Growing Cilantro Has Turned this Farmer into a Fan
Cilantro is one wonderful herb. I know people say about half the population is repelled by it, but I’m not one of them.
It’s not like I grew up eating cilantro regularly. In fact, I probably had it just a few times a year, in salsas or as a garnish. But after growing a 160-foot planting at Mort Brooks Memorial Farm, that has changed!
If you’ve shopped in Mt. Airy or Chestnut Hill the past few months, you may have noticed our cilantro in slender rectangular bags with a Weavers Way Farm sticker. Our cilantro bed was so prolific, we were even able to put it in the 250-member Henry Got Crops CSA, and there was frequently extra.
On several occasions at home, I chopped upwards of two cups of cilantro at a time, and, treating it more as a main ingredient, added it to brown rice with pinto beans and Stryker Farm chorizo sausage. Yum! The zesty, light, lemony properties of cilantro did not overwhelm, even in large quantities, and helped cut the heaviness of the meat.
If you are interested in growing cilantro, in order to get a constant supply of the leaves from just one planting, you are best off transplanting or direct seeding anytime in August. The gradually cooling temperatures of late summer and early fall will keep your plants from flowering and setting seed too soon. It can take a few weeks to germinate, so make sure you keep the ground moist until the seedlings emerge. If you mulch your plants late in the fall, they might even over-winter, depending on the severity of the cold.
For those who want cilantro earlier in the year, it grows well in the spring; just keep in mind that as temperatures warm, the herb will “bolt” and go to seed, so you’ll want to include additional plantings every few weeks for a constant supply.
By the way, cilantro flowers attract a myriad of beneficial insects in the garden.
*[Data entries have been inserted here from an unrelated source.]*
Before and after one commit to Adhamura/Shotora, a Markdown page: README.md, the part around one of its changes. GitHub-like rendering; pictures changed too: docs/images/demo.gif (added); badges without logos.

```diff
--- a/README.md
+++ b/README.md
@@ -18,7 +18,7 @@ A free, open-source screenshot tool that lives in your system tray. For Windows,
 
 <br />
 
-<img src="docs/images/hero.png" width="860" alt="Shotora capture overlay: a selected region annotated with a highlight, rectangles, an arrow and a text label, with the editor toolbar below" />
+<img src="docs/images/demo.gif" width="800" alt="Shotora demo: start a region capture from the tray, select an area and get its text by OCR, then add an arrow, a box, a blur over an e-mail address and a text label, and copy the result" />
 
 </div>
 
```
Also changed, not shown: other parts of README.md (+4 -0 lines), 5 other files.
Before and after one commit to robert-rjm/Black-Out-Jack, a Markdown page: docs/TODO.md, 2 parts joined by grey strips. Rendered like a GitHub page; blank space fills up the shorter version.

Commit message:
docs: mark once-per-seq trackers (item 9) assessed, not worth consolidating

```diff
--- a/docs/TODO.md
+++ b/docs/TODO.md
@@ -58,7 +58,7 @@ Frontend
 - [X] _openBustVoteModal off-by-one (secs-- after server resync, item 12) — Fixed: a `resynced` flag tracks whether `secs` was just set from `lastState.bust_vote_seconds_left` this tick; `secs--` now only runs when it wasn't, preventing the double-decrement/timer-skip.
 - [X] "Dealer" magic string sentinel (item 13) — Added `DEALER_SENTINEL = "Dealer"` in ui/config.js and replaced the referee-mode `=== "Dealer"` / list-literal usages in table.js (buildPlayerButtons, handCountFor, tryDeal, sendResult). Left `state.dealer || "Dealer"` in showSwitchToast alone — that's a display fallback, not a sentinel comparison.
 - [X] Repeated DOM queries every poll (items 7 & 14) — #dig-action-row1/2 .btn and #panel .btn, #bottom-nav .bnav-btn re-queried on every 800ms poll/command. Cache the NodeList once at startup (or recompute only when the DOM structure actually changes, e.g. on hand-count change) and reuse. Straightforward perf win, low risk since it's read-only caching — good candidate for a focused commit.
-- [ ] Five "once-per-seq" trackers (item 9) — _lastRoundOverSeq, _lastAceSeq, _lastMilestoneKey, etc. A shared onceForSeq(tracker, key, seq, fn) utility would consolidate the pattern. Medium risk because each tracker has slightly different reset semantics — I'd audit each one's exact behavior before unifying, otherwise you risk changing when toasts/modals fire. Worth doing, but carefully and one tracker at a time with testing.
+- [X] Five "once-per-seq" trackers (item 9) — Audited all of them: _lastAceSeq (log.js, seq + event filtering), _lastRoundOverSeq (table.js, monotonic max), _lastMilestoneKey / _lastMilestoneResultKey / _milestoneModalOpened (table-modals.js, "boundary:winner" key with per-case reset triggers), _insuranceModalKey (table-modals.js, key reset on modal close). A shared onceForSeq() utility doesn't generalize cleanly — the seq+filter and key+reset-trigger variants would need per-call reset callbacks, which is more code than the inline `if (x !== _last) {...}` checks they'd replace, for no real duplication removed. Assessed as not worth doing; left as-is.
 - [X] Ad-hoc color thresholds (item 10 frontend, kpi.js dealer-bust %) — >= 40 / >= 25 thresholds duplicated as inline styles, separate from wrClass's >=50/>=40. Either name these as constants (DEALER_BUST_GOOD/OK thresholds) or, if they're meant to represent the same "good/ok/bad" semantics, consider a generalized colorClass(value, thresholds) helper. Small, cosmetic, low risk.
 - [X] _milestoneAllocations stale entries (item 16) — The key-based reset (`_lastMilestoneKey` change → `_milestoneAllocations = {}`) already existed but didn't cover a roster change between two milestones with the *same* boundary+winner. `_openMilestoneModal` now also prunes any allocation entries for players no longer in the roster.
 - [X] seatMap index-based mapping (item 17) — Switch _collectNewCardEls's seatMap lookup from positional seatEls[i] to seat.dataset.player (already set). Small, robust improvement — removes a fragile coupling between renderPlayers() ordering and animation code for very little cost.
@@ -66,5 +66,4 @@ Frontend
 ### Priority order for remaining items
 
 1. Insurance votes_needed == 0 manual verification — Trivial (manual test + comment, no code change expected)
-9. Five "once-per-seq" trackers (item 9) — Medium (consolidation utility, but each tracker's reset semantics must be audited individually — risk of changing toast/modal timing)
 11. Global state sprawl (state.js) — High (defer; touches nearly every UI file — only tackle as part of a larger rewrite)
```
Also, if you let the seed mature into coriander, you can use that in your cooking, too.